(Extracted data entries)
********

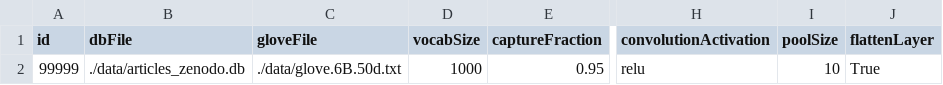
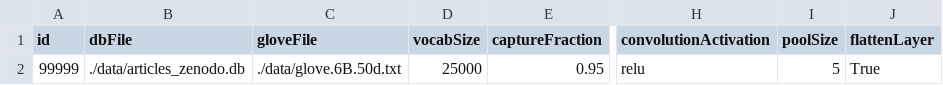
Before and after one commit to tjwhalenUVA/DAEN690, a CSV file: NeuralNet/cnnTest.csv, drawn as a sheet; only a part is shown, gaps mark what is left out; the diff names each change by its address in the sheet, - before the commit and + after, or states it on an @@ line.

```diff
--- a/NeuralNet/cnnTest.csv
+++ b/NeuralNet/cnnTest.csv
-D2 (vocabSize): 1000
+D2 (vocabSize): 25000
-I2 (poolSize): 10
+I2 (poolSize): 5
```
Also changed, not shown: 19 other files.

********

*WHAT YOU SHOULD DO*:
Take the data above and set it down exactly, images excluded.

*ANSWER AREA*:
Before and after one commit to tjwhalenUVA/DAEN690, a CSV file: NeuralNet/cnnTest.csv, drawn as a sheet; only a part is shown, gaps mark what is left out; the diff names each change by its address in the sheet, - before the commit and + after, or states it on an @@ line.

```diff
--- a/NeuralNet/cnnTest.csv
+++ b/NeuralNet/cnnTest.csv
-D2 (vocabSize): 1000
+D2 (vocabSize): 25000
-I2 (poolSize): 10
+I2 (poolSize): 5
```
Also changed, not shown: 19 other files.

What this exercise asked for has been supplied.